Your thoughts create your reality.
I’ve always known that on some level, but it’s very easy to forget during the daily grind.
If you’re unsure if this is true, you can test it. You could try sitting around and worrying and focusing on what might go wrong.
And the more you worry or think about all the wrongs the world has put your way, the more you’ll notice bad things, and you’ll likely even attract more negative things to yourself.
(You probably don’t even have to force yourself to look for the bad-just observe whether it’s happening. When I started observing my thoughts, I was horrified at how many were worrisome and negative-even though I think of myself as a generally positive person.)
A better test of this is to sit quietly and practice loving-kindness meditation, which is a good antidote to the nagging, negative inner monologue that most of us have.
Loving-kindness meditation helps us have an open, soft heart toward ourselves, others and situations. It’s akin to positive thinking, and it’s done in an intentional, focused way.
I practiced it for the first time this week with Yong Oh.
I wasn’t in the mood to meditate. I was in a major funk after a long, draining, emotional weekend at a funeral, so my mindset wasn’t great. But something told me that meant I needed meditation even more than usual.
After spending an hour talking to Oh and being guided through the meditation, I felt peaceful and content-the opposite of how I would have felt had I continued dwelling on sadness.
During our practice, we repeated to ourselves: “May I be safe. May I be happy. May I be healthy. May I live with ease and well-being.”
We focused those words on ourselves, then on a friend/loved one, then on someone we have neutral feelings about, then on a difficult/challenging person or situation.
It would have been so easy to sit around and continue wallowing in my sad thoughts; it would have created a “sneaky hate spiral.” But meditating and consciously generating loving, positive feelings was a perfect counter to my funk.
Positive thinking or practicing loving-kindness meditation isn’t a miracle drug. It’s an antidote.
I spoke again with Stacey Castor, Ph.D.-a life coach and educator who has years of experience as a psychologist-who reminded me that it’s easy to misunderstand what positive thinking is really about.
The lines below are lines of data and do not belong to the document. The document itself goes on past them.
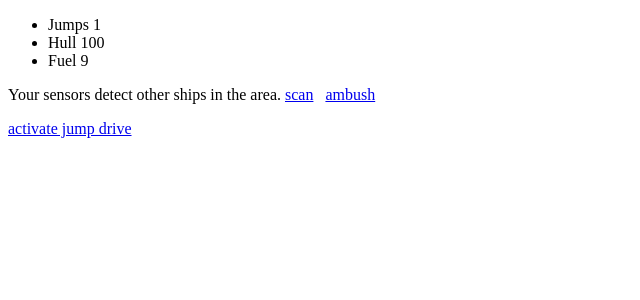
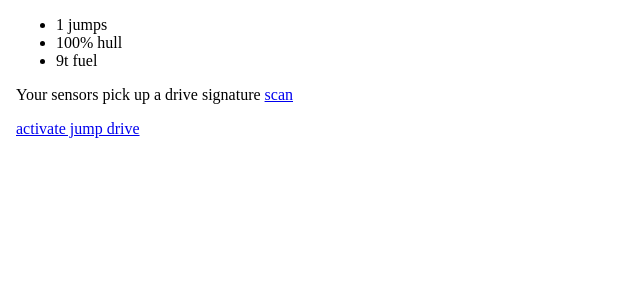
Before and after one commit to pgscandeias/readytoengage, a Vue app: page / in a window 1280 px wide. Both pictures are taken after a click on the link "activate jump drive". Shown: the top 300 px of the page, without its empty margins (0-640 px from the left). Built offline with nearby package versions, Linux system fonts and the light colour scheme.

Commit message:
Better layout. Highscores.

```diff
--- a/src/App.vue
+++ b/src/App.vue
@@ -5,6 +5,9 @@
 </template>
 
 <style lang="scss">
+body {
+  margin: 1rem;
+}
 #app {
   -webkit-font-smoothing: antialiased;
   -moz-osx-font-smoothing: grayscale;
--- a/src/components/Dashboard.vue
+++ b/src/components/Dashboard.vue
@@ -1,28 +1,33 @@
 <template>
-  <div class="hello">
+  <div>
+    <div class="stats" v-if="games > 0">
+      HS: {{ highscore }}
+      G: {{ games }}
+    </div>
+
     <ul v-if="ship.jumps > 0">
-      <li>Jumps {{ ship.jumps }}</li>
-      <li>Hull {{ ship.hull }}</li>
-      <li>Fuel {{ ship.fuel }}</li>
+      <li>{{ ship.jumps }} jumps</li>
+      <li>{{ ship.hull }}% hull</li>
+      <li>{{ ship.fuel }}t fuel</li>
     </ul>
 
-    <div
-      class="game-over"
-      v-if="gameover"
-    >
-      {{ gameoverReason }}
-    </div>
-
-    <div v-else>
+    <div v-if="!gameover">
       <div v-if="msg">
         {{ msg }}
       </div>
 
       <div class="mobs" v-if="ship.jumps > 0">
-        <p v-if="area.mobs">
-          Your sensors detect other ships in the area.
+        <div v-if="area.hasMobs">
+          <p v-if="!area.scanned">
+            Your sensors pick up a drive signature
+
             <a href="#" @click.prevent="scanMobs" v-if="!area.scanned">scan</a>
-          &nbsp;
+          </p>
+
+          <p v-else>
+            {{ area.mobs.appearance }}
+            {{ area.mobs.behaviour }}
+
             <a href="#" @click.prevent="attackMobs">
               <span v-if="ship.fighting">
                 engage the enemy
@@ -33,15 +38,24 @@
               </span>
             </a>
           </p>
+        </div>
+
         <p v-else>
-          No other ships in the scanners.
+          No other ships in the area.
         </p>
       </div>
 
-      <p v-if="!ship.fighting">
+      <p class="jump" v-if="!ship.fighting">
         <a href="#" @click.prevent="nextArea">activate jump drive</a>
       </p>
+    </div>
 
+    <div
+      class="game-over"
+      v-if="gameover"
+    >
+      {{ gameoverReason }}
+      You managed {{ ship.jumps }} jumps.
     </div>
   </div>
 </template>
@@ -63,7 +77,17 @@ export default {
   },
   computed: {
     gameover () {
-      return this.ship.fuel <= 0 || this.ship.hull <= 0
+      const over = this.ship.fuel <= 0 || this.ship.hull <= 0
+
+      if (over && this.ship.jumps > this.highscore) {
+        window.localStorage.setItem('stats.highscore', this.ship.jumps)
+      }
+
+      if (over) {
+        window.localStorage.setItem('stats.games', this.games + 1)
+      }
+
+      return over
     },
     gameoverReason () {
       if (this.ship.fuel <= 0) {
@@ -73,6 +97,22 @@ export default {
       }
 
       return null
+    },
+    highscore () {
+      var hs = window.localStorage.getItem('stats.highscore')
+      if (!hs) {
+        hs = 0
+      }
+
+      return hs
+    },
+    games () {
+      var gs = window.localStorage.getItem('stats.games')
+      if (!gs) {
+        gs = 0
+      }
+
+      return parseInt(gs)
     }
   },
   methods: {
@@ -86,8 +126,12 @@ export default {
 
     resetArea () {
       this.area = {
-        mobs: false,
-        mobStrength: 0,
+        hasMobs: false,
+        mobs: {
+          appearance: null,
+          behaviour: null,
+          strength: 0
+        },
         scanned: false
       }
     },
@@ -101,44 +145,47 @@ export default {
       this.resetArea()
 
       const probability = {
-        mobs: 50,
+        mobs: 30,
         mobType: {
-          unarmed: 30,
-          armed: 70
+          armed: 80
         }
       }
 
       // Roll for mobs
-      this.area.mobs = this.roll() >= probability.mobs
-      if (this.area.mobs) {
+      this.area.hasMobs = this.roll() >= probability.mobs
+      if (this.area.hasMobs) {
         // Armed?
-        if (this.roll() >= probability.mobType.armed) {
-          this.area.mobStrength = this.roll()
+        if (this.roll() <= probability.mobType.armed) {
+          this.area.mobs.strength = this.roll()
         }
       }
     },
 
     scanMobs () {
-      const ms = this.area.mobStrength
+      const ms = this.area.mobs.strength
+      var threat = false
 
       if (ms === 0) {
-        this.msg = 'Unarmed ship detected.'
+        this.area.mobs.appearance = 'Unarmed ship detected.'
       } else if (ms < this.ship.hull / 2) {
-        this.msg = 'Lightly defended ship detected.'
+        this.area.mobs.appearance = 'Lightly defended ship detected.'
       } else if (ms < this.ship.hull) {
-        this.msg = 'Well defended ship detected.'
+        this.area.mobs.appearance = 'Well defended ship detected.'
       } else if (ms >= this.ship.hull) {
-        this.msg = 'Combat ship detected.'
+        this.area.mobs.appearance = 'Combat ship detected.'
       }
 
       // Armed mobs might want to fight
       if (ms > 0) {
-        const threat = this.coinFlip()
-        console.log(threat)
+        threat = this.coinFlip()
         if (threat) {
           this.ship.fighting = true
-          this.msg = this.msg + " Your scan alerted them and they're on an intercept course."
+          this.area.mobs.behaviour = "Your scan alerted them and they're on an intercept course."
         }
+      }
+
+      if (ms <= 0 || !threat) {
+        this.area.mobs.behaviour = "They don't seem to have noticed your ship."
       }
 
       this.area.scanned = true
@@ -146,12 +193,12 @@ export default {
 
     attackMobs () {
       var dmg = this.roll()
-      if (dmg > this.area.mobStrength) {
-        dmg = this.area.mobStrength
+      if (dmg > this.area.mobs.strength) {
+        dmg = this.area.mobs.strength
       }
 
       this.ship.hull = this.ship.hull - dmg
-      this.area.mobs = false
+      this.area.hasMobs = false
       const salvagedFuel = this.roll(10)
       this.ship.fuel = this.ship.fuel + salvagedFuel
 
@@ -170,4 +217,9 @@ export default {
 </script>
 
 <style scoped lang="scss">
+.stats {
+  position: absolute;
+  top: 1rem;
+  right: 1rem;
+}
 </style>
```
Lines whose indentation alone changed are shown as unchanged.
“It is not a magic elixir,” she said. “Positive thinking is a skill. It is the skill of not letting your mind develop a melodramatic script for what’s happening. It is the ability to stay grounded in your belief that life is basically good and to reside in a place of gratitude when life isn’t going the way you had planned.”
Positive thinking as part of a mindful practice doesn’t mean you go all Pollyanna on the world. It doesn’t mean that you ignore or suppress bad things that happen. That isn’t healthy and takes up so much energy that it can deplete us, Castor said.
Both Oh and Castor talked about keeping a gratitude journal to help create a habit of savoring life’s majesty. The effort is about noticing and appreciating the intrinsic good that surrounds us every moment.
I experienced the benefit of noting daily gratitude through a #100HappyDays experiment last year.
Castor said that when her clients first start keeping a journal, they often find themselves writing the same things over and over. They are thankful for their homes, their jobs, their families.
“There is that moment when they step out of the front door and are instinctively grateful for the sun on their face or the person holding the door for them or the taste of coffee, and then there is a huge shift in their perspective,” she said. ‘They begin to feel gratitude more frequently; they become more and more sensitive to those events and moments that bring them pleasure.”
And when your perspective shifts, your attitude shifts, she also said.
You notice the good more frequently. You start to expect it, and you attract it.
I’ve experienced this shift in perspective, although I find myself wandering back to the dark side sometimes.
When that happens, I try to come back to the present moment and disconnect from my inner monologue, which is likely spinning irrational, worrisome tales. I try to do so without judgment or self-criticism, which can be a challenge.
I know that-even in times of despair-there is endless beauty in this life. And it’s a sin to overlook it.
So I choose to practice gratitude and think of the good, even when bad things happen. My thoughts create my reality.
The opinions expressed in this column belong solely to the author, not Nooga.com or its employees.